The duo’s vision centered around combining the latest consumer technology advances — hyper-personalized, mobile-first, AI-driven — with a “high-touch, concierge service.” These efforts ultimately led to the founding of the company in early 2019.
Well now serves “thousands of members” across many corporate clients. It’s also working directly with community health organizations and consumer brands, and partnering with UNC-Chapel Hill and UNC Health Care on a “variety of initiatives and opportunities.”
“Well has developed a differentiated and fundamentally unique offering,” said Woiteshek of Valeas Capital Partners, one of its lead investors. “Well’s platform stands apart amid a crowded marketplace trying to improve a broken consumer experience for more than 100 million people.”
In 2019, Well picked Chapel Hill over Boston for its $3.1 million main operations center at 419 W. Franklin Street.

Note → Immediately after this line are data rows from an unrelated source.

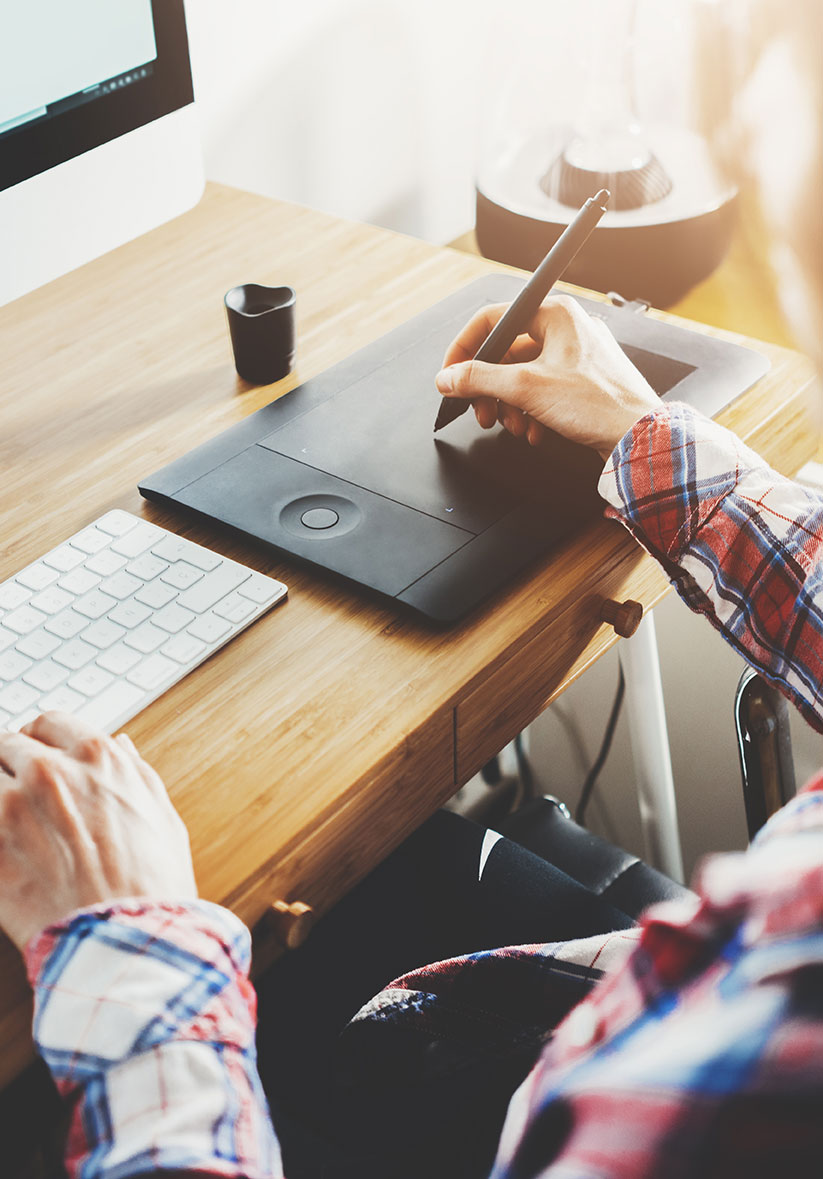
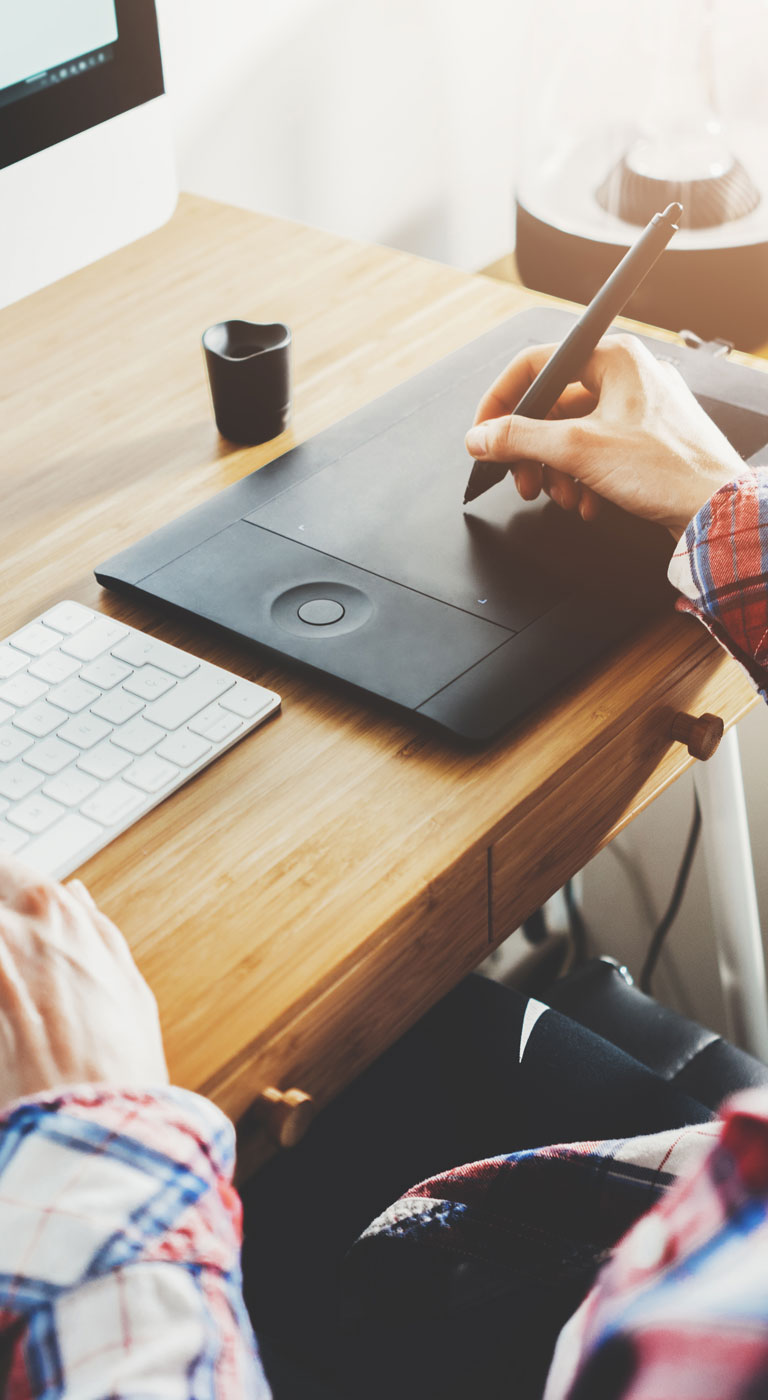
메인 비주얼 크기 수정

diff --git a/src/assets/css/mainvisual.component.compact.css b/src/assets/css/mainvisual.component.compact.css
@@ -18,7 +18,11 @@ html .btn { border: 0px; text-transform: uppercase; }
 
 @media (min-width: 1200px) { .carousel-inner .item img { width: auto; } }
 
-.carousel-inner .item { height: 100%; overflow: hidden; }
+.carousel-inner, .carousel-inner .item { height: 100vh; max-height: 600px; overflow: hidden; }
+
+@media (min-width: 768px) { .carousel-inner, .carousel-inner .item { max-height: 1280px; } }
+
+@media (min-width: 992px) { .carousel-inner, .carousel-inner .item { max-height: auto; } }
 
 .carousel-caption { bottom: auto; top: 0rem; left: 0rem; height: 100%; width: 100%; padding: 0rem; background: url(./../image/transparent_gray.png); }
 

diff --git a/src/assets/css/copyright.component.compact.css b/src/assets/css/copyright.component.compact.css
@@ -55,4 +55,6 @@ html .btn { border: 0px; text-transform: uppercase; }
 
 .copyright_section > div > section i.mail:after { font-family: 'FontAwesome'; font-size: 2rem; font-style: normal; content: ""; color: #ffffff; margin-top: 1rem; }
 
-.copyright_section .width-full { width: 100%; height: 5rem; line-height: 5rem; font-size: 1.3rem; text-align: center; background: #10162e; }
+.copyright_section .width-full { width: 100%; height: 5rem; line-height: 5rem; font-size: 1rem; text-align: center; background: #10162e; }
+
+@media screen and (min-width: 992px) { .copyright_section .width-full { font-size: 1.3rem; } }

diff --git a/src/assets/js/mainvisual.js b/src/assets/js/mainvisual.js
@@ -1,11 +1,11 @@
 $(document).ready(function(){
   $('.carousel').carousel();
-  var w_height = $(window).height();
+/*  var w_height = $(window).height();
   $(".carousel-inner").height(w_height);
   $('.carousel').on('slid.bs.carousel', function () {
-  });
+  });*/
 });
 $(window).resize(function(){
-  var w_height = $(window).height();
-  $(".carousel-inner").height(w_height);
+/*  var w_height = $(window).height();
+  $(".carousel-inner").height(w_height);*/
 });

diff --git a/src/assets/css/mainvisual.component.sass b/src/assets/css/mainvisual.component.sass
@@ -24,9 +24,15 @@
 @media (min-width: $screen-lg-min)
   .carousel-inner .item img
     width: auto
+.carousel-inner,
 .carousel-inner .item
-  height: 100%
+  height: 100vh
+  max-height: 600px
   overflow: hidden
+  @media (min-width: $screen-sm-min)
+    max-height: 1280px
+  @media (min-width: $screen-md-min)
+    max-height: auto
 .carousel-caption
   bottom: auto
   top: 0rem

diff --git a/src/assets/css/copyright.component.sass b/src/assets/css/copyright.component.sass
@@ -91,6 +91,8 @@
     width: 100%
     height: $copyright-copy-height
     line-height: $copyright-copy-height
-    font-size: 1.3rem
+    font-size: 1rem
     text-align: center
     background: darken($brand-primary,30%)
+    @media screen and (min-width: $screen-md-min)
+      font-size: 1.3rem
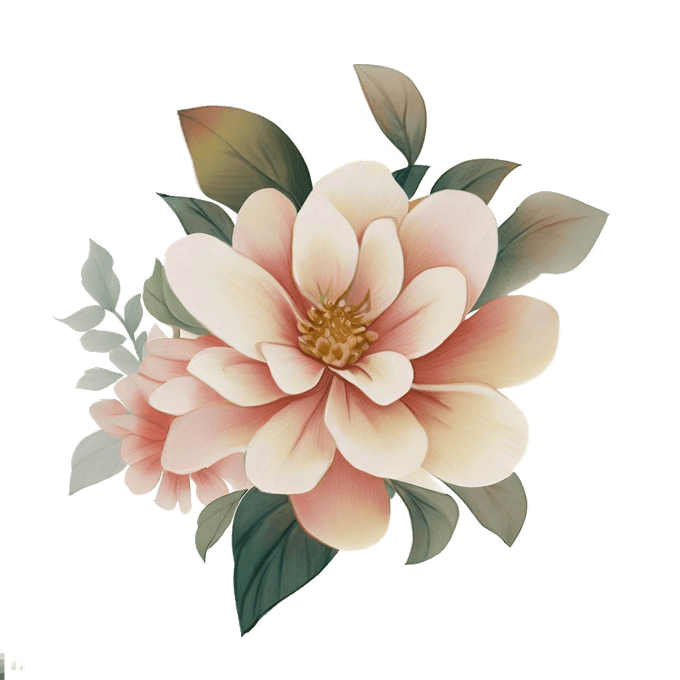
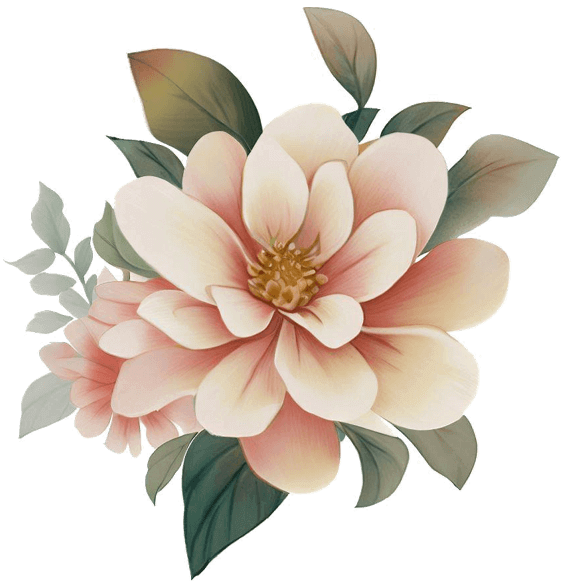
update

diff --git a/templates/17-one-page-personal-website-template-light-flat-micro-i-abc/css/style.css b/templates/17-one-page-personal-website-template-light-flat-micro-i-abc/css/style.css
@@ -1,24 +1,28 @@
 /* v.1.0.0 */
 
-.center4 { min-height: calc(100vh - 120px); }
+html, body { position: relative; margin: 0; }
 
-
+.content {
+display: block;
+padding-top: 30vh;
+text-align: center;
+}
 
 .localBg {
 display: block;
-
-width: 100%;
-max-width: 25vh;
+width: calc(100% - var(--bodyP));
 height: 100%;
+position: absolute;
 overflow: hidden;
-position: fixed;
-z-index: -2;
-top: 5vh;
-right: 10vw;
+top: 0;
+
+z-index: -3;
+
 background-image: url('../img/flower-bing-ai.png');
-background-size: contain;
-background-position: top right;
+background-size: 15vh;
 background-repeat: no-repeat;
+background-position: left 10% top 5%;
+
 
 -webkit-transform: scaleX(-1);
 transform: scaleX(-1);
@@ -27,17 +31,20 @@ transform: scaleX(-1);
 
 .localBg2 {
 display: block;
-
-width: 100%;
-max-width: 45vh;
+width: calc(100% - var(--bodyP));
 height: 100%;
+position: absolute;
+bottom: 0;
 overflow: hidden;
-position: fixed;
+
 z-index: -2;
-bottom: 5vh;
-left: 10vw;
+
 background-image: url('../img/flower-bing-ai.png');
-background-size: contain;
-background-position: bottom left;
+background-size: 27vh;
+background-position: left 5% bottom 5%;
 background-repeat: no-repeat;
 }
+
+
+
+

diff --git a/geany-color.html b/geany-color.html
@@ -156,7 +156,7 @@ document.head.innerHTML += `
 <!-- post -->
 
 <div class="postXL bgList border3List" id="2">
-<span class="pre"><a class="brand" href="geany-color/dark.conf">dark.conf</a> <span class="op">(2,16 KB)</span></span>
+<span class="pre"><a class="brand" href="geany-color/dark.conf">dark.conf</a> <span class="op">(2,17 KB)</span></span>
 <div class="postFooter">
 <span class="postTagList"></span>
 <span class="postTime"></span>
@@ -184,7 +184,7 @@ document.head.innerHTML += `
 <!-- post -->
 
 <div class="postXL bgList border3List" id="4">
-<span class="pre"><a class="brand" href="geany-color/light.conf">light.conf</a> <span class="op">(2,15 KB)</span></span>
+<span class="pre"><a class="brand" href="geany-color/light.conf">light.conf</a> <span class="op">(2,16 KB)</span></span>
 <div class="postFooter">
 <span class="postTagList"></span>
 <span class="postTime"></span>

diff --git a/templates/15-one-page-website-template-auto-dark-flat-mini-i-abc/style.css b/templates/15-one-page-website-template-auto-dark-flat-mini-i-abc/style.css
@@ -1,6 +1,7 @@
 /* v.2.0.1 */
 
 
+
 .content {
 display: flex;
 flex-direction: column;
@@ -18,31 +19,30 @@ overflow: hidden;
 
 display: block;
 height: 100%;
-width: 100%;
+width: calc(100% - var(--bodyP));
 position: absolute;
+overflow: hidden;
 top: 0;
-left: 0;
 z-index: -2;
 
 background-image: url('/img/tpl/circle.svg');
 background-size: 100%;
-background-position: top right;
+background-position: top 0;
 background-repeat: no-repeat;
-overflow: hidden;
 }
 
 .localBg2 {
-
 display: block;
-width: 140px;
+width: calc(100% - var(--bodyP));
 height: 100%;
 position: absolute;
+overflow: hidden;
+bottom: 0;
 z-index: -2;
-bottom: 10vh;
-left: 5vw;
+
 background-image: url('/img/tpl/coffe.svg');
 background-size: 140px;
-background-position: bottom left;
+background-position: bottom 10vh left 5vw;
 background-repeat: no-repeat;
 }
 

diff --git a/index.html b/index.html
@@ -15,7 +15,35 @@
 · 🎮 Games.  
 · 📝 Todo list.  
 · ...">
-<meta name="keywords" content="inonehp, Website Template, New Tab Redirect, Hotkey URL, Firefox Theme, Geany Color, Game, Typing Speed, Todo List, Web Design">
+<meta name="keywords" content="
+inonehp,
+Home Page,
+Website Template,
+Web Design
+New Tab Redirect Abc,
+New Tab Redirect,
+New Tab Redirect extension,
+Hotkey URL Abc,
+Open Website With Keyboard Extension,
+Key to Website,
+Hotkey Extension,
+Firefox Theme Abc,
+Firefox Theme,
+Dark Theme for Firefox,
+Light Theme for Firefox,
+Geany Color Abc,
+Geany Color,
+Geany Theme,
+Game,
+JavaScript Game,
+HTML5 Game,
+Typing Speed,
+Typing Practice,
+Typing Test,
+Typing Speed Test,
+Typing WPM,
+Todo List
+">
 <!--<meta name="author" content="">-->
 
 <meta name="color-scheme" content="light dark">

diff --git a/templates.html b/templates.html
@@ -147,7 +147,7 @@ var blogJsonVar = [
         "text": "One page personal website template light flat micro i abc  ",
         "url": "templates\/17-one-page-personal-website-template-light-flat-micro-i-abc\/index.html",
         "tag": " #one #page #personal #website #template #light #flat #micro #i #abc",
-        "time": "1691638264"
+        "time": "1691657176"
     },
     {
         "id": "16",

diff --git a/templates/17-one-page-personal-website-template-light-flat-micro-i-abc/index.html b/templates/17-one-page-personal-website-template-light-flat-micro-i-abc/index.html
@@ -28,8 +28,9 @@
 <div class="localBg2"></div>
 
 
+
+
 <div class="content">
-<div class="center4">
 
 
 
@@ -38,10 +39,9 @@
 <p>short description</p>
 </div>
 
-</div>
 
 </div>
-</div>
+
 
 
 <div class="op block padding tCenter">2023</div>

diff --git a/css/style.css b/css/style.css
@@ -2,7 +2,7 @@
 
 /*
 html::before {
-width: calc(100vh);
+width: calc(100vw);
 height: calc(100vh);
 content: "";
 opacity: 0.25;

diff --git a/README.md b/README.md
@@ -2,8 +2,8 @@ README.md
 
 ⚪ Projects:  
 📄 Website Templates  
-🛍 Extensions: New Tab Redirect, Hotkey URL  
-🎨 Themes for Firefox, Geany IDE Color  
+🛍 Extensions: New Tab Redirect Abc, Hotkey URL Abc 
+🎨 Themes Abc for Firefox, Geany IDE Color  
 🎮 JavaScript Games: Typing Speed, Snake, Memory Symbol, Tic Tac Toe  
 📝 Todo list  
 ...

It also has offices in Newton, Mass.; Minneapolis, MN; and New York City. In exchange, the state offered a $3.9 million incentive package through a job development grant. The town of Chapel Hill and Orange County also chipped in a combined $981,000.
“The incentives provided at the state and local level were critical in narrowing the final decision down,” Loveman said.
Other big draws: Chapel Hill’s “favorable” business climate anchored by university; its quality standard of living; and its access to an available talent pool of clinicians, engineers, and other employees in the surrounding Triangle area, he said.
“We’ve never had a day of regret,” Loveman said. “Chapel Hill has become an integral thread in the DNA of our company.”
Well is just one of several tech firms that have opted to be headquartered in Chapel Hill in recent years. Google set up an outpost in the town a few years back. Promising tech startups like CData Software and Quantworks also call Chapel Hill home.
That number is only expected to rise with new projects in the pipeline, said Dwight Bassett, the town’s director of economic development & parking services.
Chapel Hill’s new innovation hub – encompassing two buildings at 136 Rosemary Street and the adjoining 137 East Franklin Street – is currently being redeveloped by Charlotte-based Grubb Properties. It will occupy seven floors and roughly 118,000 square feet of space, including co-working offices and wet labs. It’s expected to open mid 2023.
In addition, the town recently approved Grubb Properties’ 238,000-square-foot, 7-story office building and wet lab facility on the 1.5-acre parcel at 150 East Rosemary. Meanwhile, roughly 106,000 square feet of high-end office space is already available at the recently launched The Gwendolyn on Glen Lennox Drive. Coworking firm Industrious has already moved in, taking up an entire floor in the new building.
“Until now, one of our biggest challenges in Orange County has been retaining talent,” Bassett said. “We educate these wonderful students at UNC, they come up with these amazing ideas, and then they leave because we didn’t provide the infrastructure for them to stay.”
But that’s now changing, he said.
“With the innovation hub and startups like Well establishing a foothold in the region, they now have the opportunity to go to school and then settle down here because we can provide jobs for them.”
Startups affiliated with UNC-Chapel Hill generated more than $14 billion in revenue during the fiscal year 2021, with 95% of that revenue being generated by companies headquartered in North Carolina, recent analysis by Innovate Carolina shows. That translates to more than 12,000 jobs across the state.
Meanwhile, Well’s founders said expansion plans for its company are already underway.
The startup intends to move into the building down the street that currently houses the Chapel Hill/Orange County Visitors Bureau by “late 2023.”
“We expect to scale our headcount rapidly in the coming years,” Loveman said. “We plan to be an active partner in building a startup community here in Chapel Hill that bolsters all the ingredients needed to drive innovation, from talent to culture to infrastructure.”